Many small employers who don’t offer formal health benefits give employees a taxable raise or bonus to use toward health care. While giving employees a lump sum for health insurance is allowed, the employer can’t require employees to prove they purchased health insurance. We’ll talk more about why that’s important later.
In this article, we’ll look at the pros and cons of giving employees a taxable health insurance stipend, outline best practices, and discuss a tax-free way to help employees with health insurance.
Pros of a health insurance stipend
With a health insurance stipend, employees receive a fixed, taxable stipend to purchase individual health insurance, whether or not they purchase health insurance. The employer's monthly contributions are typically added to their paycheck.
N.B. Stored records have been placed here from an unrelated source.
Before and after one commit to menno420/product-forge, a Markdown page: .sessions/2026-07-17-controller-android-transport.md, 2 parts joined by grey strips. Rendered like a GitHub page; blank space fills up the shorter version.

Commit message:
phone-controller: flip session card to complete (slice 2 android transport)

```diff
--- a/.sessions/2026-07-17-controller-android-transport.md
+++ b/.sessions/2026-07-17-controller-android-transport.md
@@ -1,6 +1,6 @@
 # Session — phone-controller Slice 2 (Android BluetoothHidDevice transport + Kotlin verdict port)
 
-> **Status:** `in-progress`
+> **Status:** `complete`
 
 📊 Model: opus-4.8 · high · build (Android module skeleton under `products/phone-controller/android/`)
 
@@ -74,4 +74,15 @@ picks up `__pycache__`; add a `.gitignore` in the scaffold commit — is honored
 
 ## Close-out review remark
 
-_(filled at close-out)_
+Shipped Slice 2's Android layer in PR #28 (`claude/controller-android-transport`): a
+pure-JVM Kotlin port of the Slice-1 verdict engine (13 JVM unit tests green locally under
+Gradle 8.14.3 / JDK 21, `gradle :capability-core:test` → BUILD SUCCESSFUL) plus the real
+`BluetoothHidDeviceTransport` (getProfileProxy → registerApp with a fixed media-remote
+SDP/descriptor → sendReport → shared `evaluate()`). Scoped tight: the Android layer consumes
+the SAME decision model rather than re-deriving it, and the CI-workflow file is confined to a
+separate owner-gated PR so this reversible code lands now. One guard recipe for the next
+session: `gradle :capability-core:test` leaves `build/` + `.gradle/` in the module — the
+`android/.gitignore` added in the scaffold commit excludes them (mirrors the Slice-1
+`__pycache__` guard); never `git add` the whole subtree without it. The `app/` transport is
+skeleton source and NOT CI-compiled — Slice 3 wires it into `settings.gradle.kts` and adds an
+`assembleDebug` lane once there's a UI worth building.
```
Pros of a health insurance stipend:
- It is not a group health plan, so the employer doesn’t have any compliance considerations or management overhead.
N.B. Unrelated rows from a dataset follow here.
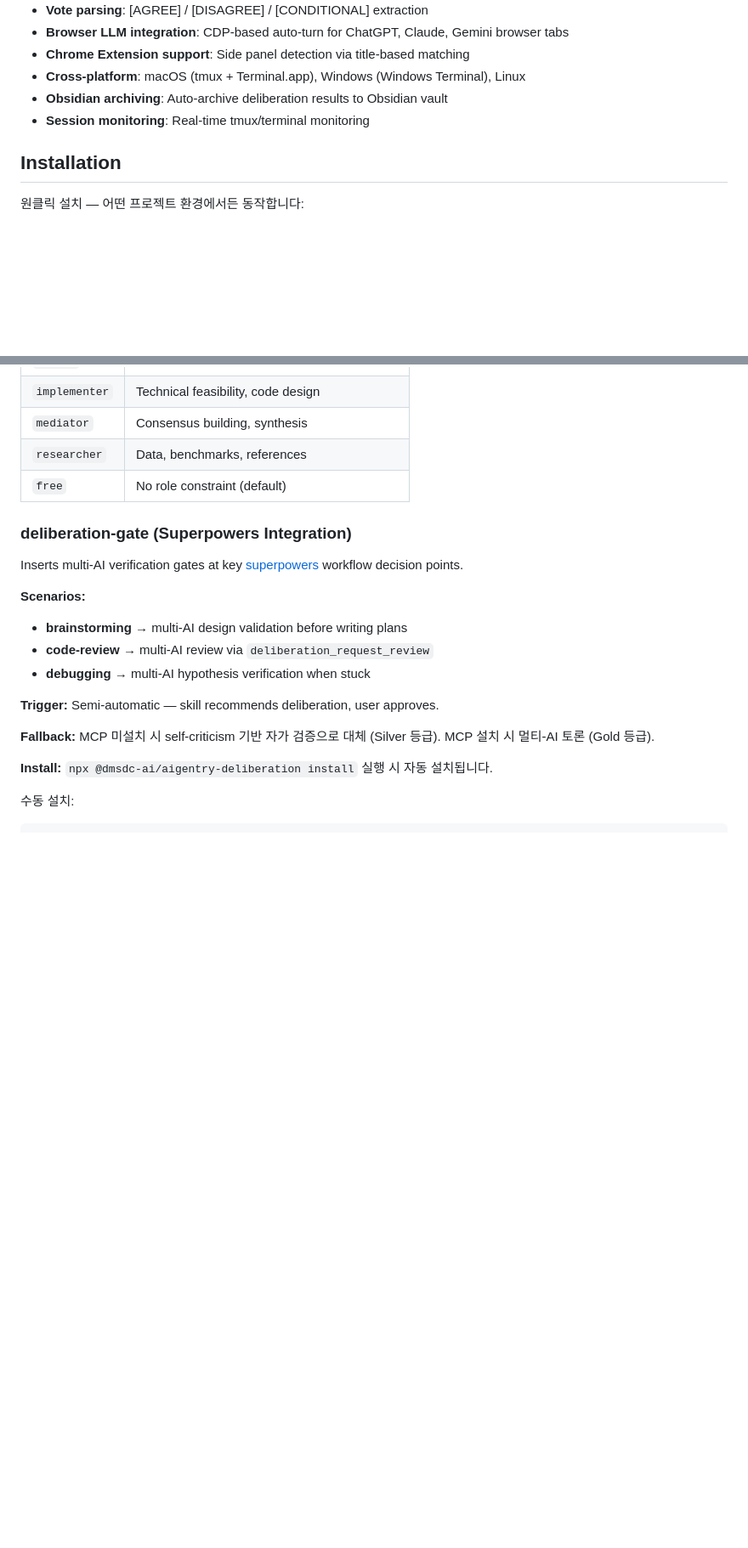
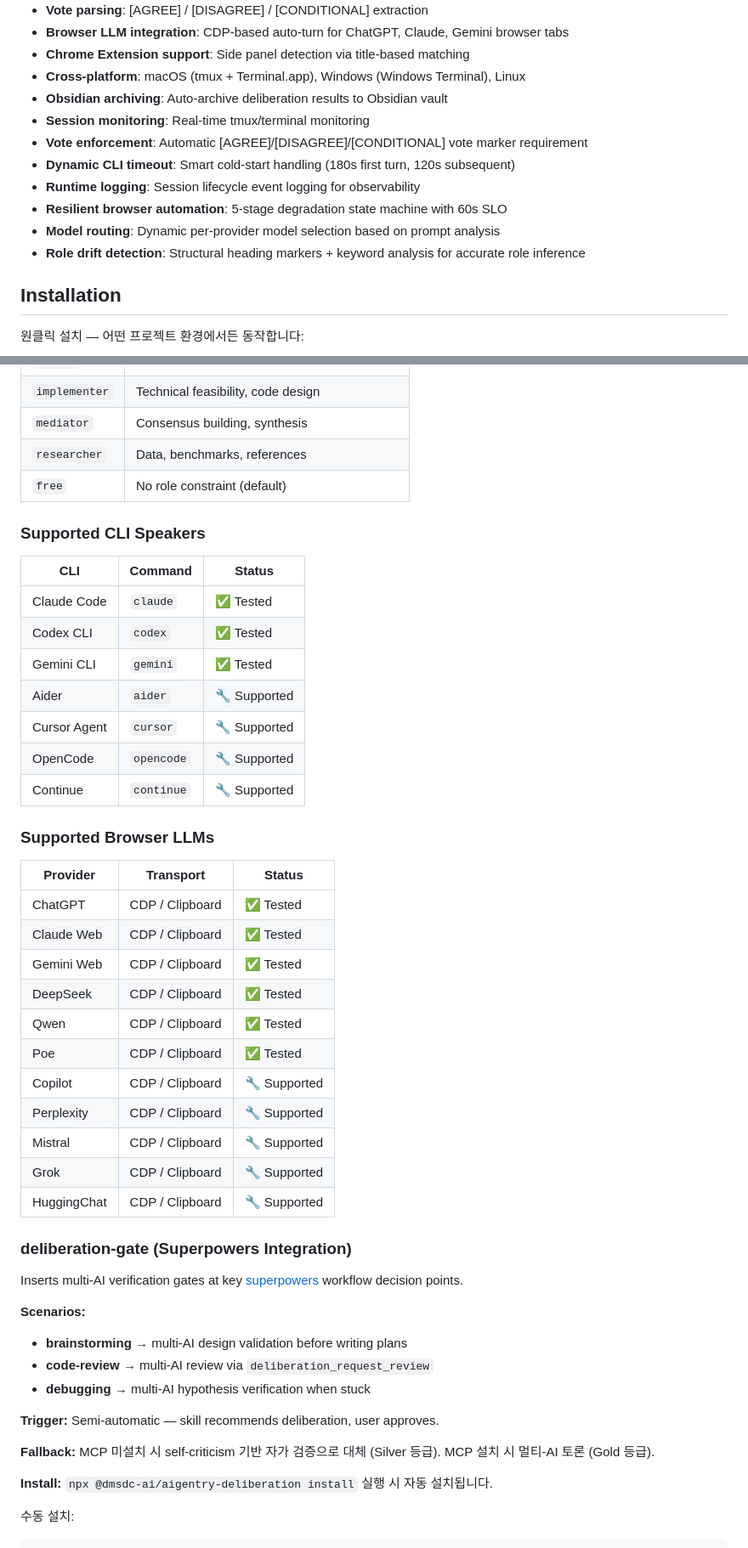
Before and after one commit to dmsdc-ai/aigentry-deliberation, a Markdown page: README.md, 2 parts joined by grey strips. Shown at 85% size. Rendered like a GitHub page; blank space fills up the shorter version.

Commit message:
docs: update README for v0.0.22-23 improvements
- Add new features: vote enforcement, dynamic timeout, logging, resilient browser automation, model routing, role drift detection
- Add supported CLI speakers and browser LLMs tables
- Add What's New section with v0.0.22 and v0.0.23 changelogs

Co-Authored-By: Claude Opus 4.6 <noreply@anthropic.com>

```diff
--- a/README.md
+++ b/README.md
@@ -17,6 +17,12 @@ MCP Deliberation Server — Multi-session AI deliberation with smart speaker ord
 - **Cross-platform**: macOS (tmux + Terminal.app), Windows (Windows Terminal), Linux
 - **Obsidian archiving**: Auto-archive deliberation results to Obsidian vault
 - **Session monitoring**: Real-time tmux/terminal monitoring
+- **Vote enforcement**: Automatic [AGREE]/[DISAGREE]/[CONDITIONAL] vote marker requirement
+- **Dynamic CLI timeout**: Smart cold-start handling (180s first turn, 120s subsequent)
+- **Runtime logging**: Session lifecycle event logging for observability
+- **Resilient browser automation**: 5-stage degradation state machine with 60s SLO
+- **Model routing**: Dynamic per-provider model selection based on prompt analysis
+- **Role drift detection**: Structural heading markers + keyword analysis for accurate role inference
 
 ## Installation
 
@@ -121,6 +127,34 @@ Claude Code, Codex CLI, Gemini CLI의 MCP 설정을 자동 점검하고 문제
 | `researcher` | Data, benchmarks, references |
 | `free` | No role constraint (default) |
 
+### Supported CLI Speakers
+
+| CLI | Command | Status |
+|-----|---------|--------|
+| Claude Code | `claude` | ✅ Tested |
+| Codex CLI | `codex` | ✅ Tested |
+| Gemini CLI | `gemini` | ✅ Tested |
+| Aider | `aider` | 🔧 Supported |
+| Cursor Agent | `cursor` | 🔧 Supported |
+| OpenCode | `opencode` | 🔧 Supported |
+| Continue | `continue` | 🔧 Supported |
+
+### Supported Browser LLMs
+
+| Provider | Transport | Status |
+|----------|-----------|--------|
+| ChatGPT | CDP / Clipboard | ✅ Tested |
+| Claude Web | CDP / Clipboard | ✅ Tested |
+| Gemini Web | CDP / Clipboard | ✅ Tested |
+| DeepSeek | CDP / Clipboard | ✅ Tested |
+| Qwen | CDP / Clipboard | ✅ Tested |
+| Poe | CDP / Clipboard | ✅ Tested |
+| Copilot | CDP / Clipboard | 🔧 Supported |
+| Perplexity | CDP / Clipboard | 🔧 Supported |
+| Mistral | CDP / Clipboard | 🔧 Supported |
+| Grok | CDP / Clipboard | 🔧 Supported |
+| HuggingChat | CDP / Clipboard | 🔧 Supported |
+
 ### deliberation-gate (Superpowers Integration)
 
 Inserts multi-AI verification gates at key [superpowers](https://github.com/obra/superpowers) workflow decision points.
```
Also changed, not shown: other parts of README.md (+18 -0 lines).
- It is simple and easy to manage through automatic payroll additions.
Cons of a Health Insurance Stipend
While a health insurance stipend is easy, it is not without drawbacks.
Cons of a health insurance stipend:
- Employers must pay payroll tax on reimbursements totaling 7.65%: 6.2% for social security and 1.45% for medicare.
- Employees are taxed on the amounts received as income (20 to 40 percent).
- Employees aren’t required to use the stipend for health insurance so it may not accomplish the employer’s objective.
- Employees may not view the money as a formal health benefits program, which means that if the business decides to cut this “health benefit,” employees may view it as a cut in pay.
Best Practices for Health Insurance Stipends
When offering employees a health insurance stipend, here are three best practices to consider:
- Do not ask employees to show proof of health insurance. Direct payment or direct reimbursement for health insurance is considered an “Employer Payment Plan” and the business could face penalties for doing so. See IRS notice 2013-54 for details.
- Do treat the stipend as taxable income.
- Continuously communicate to employees that the stipend is intended as a health benefit. This way, employees will not simply consider the stipend as wages.
Health reimbursement arrangements (HRAs) are a full benefit
As mentioned stipends are subject to both payroll and income taxes, which means employer dollars don’t go as far as they could.
HRAs are a more effective solution than stipends because:
- They are tax free. Reimbursements are free of payroll taxes for both employer and employee. They are also free of income taxes, as long as the employee has Minimum Essential Coverage (MEC).
- They require employees to use the money for medical expenses. Employees can only use the funds for expenses considered eligible under IRS publication 502. Employers can design plans that restrict reimbursable expenses further.
- They can be easy to implement. Companies like PeopleKeep can set you up with an HRA in less than an hour that you can manage in minutes per month. You can rest easy knowing you have fully compliant legal documentation, intuitive software to facilitate expense submission and reimbursement, and experts to review all expense documentation to ensure you are only reimbursing employees for eligible expenses.
- They help you attract and retain top talent. HRAs allow small and medium sized organizations to offer a quality health benefit without breaking their budget. Read how Summit Dental Group used an HRA to improve employee retention.
Health insurance stipends are one way to help employees with the cost of their health insurance. When evaluating this approach, weigh the pros and cons, understand best practices, and consider setting up a tax-free HRA to save money.
What questions do you have about health insurance stipends? Leave a comment below and we’ll answer them for you.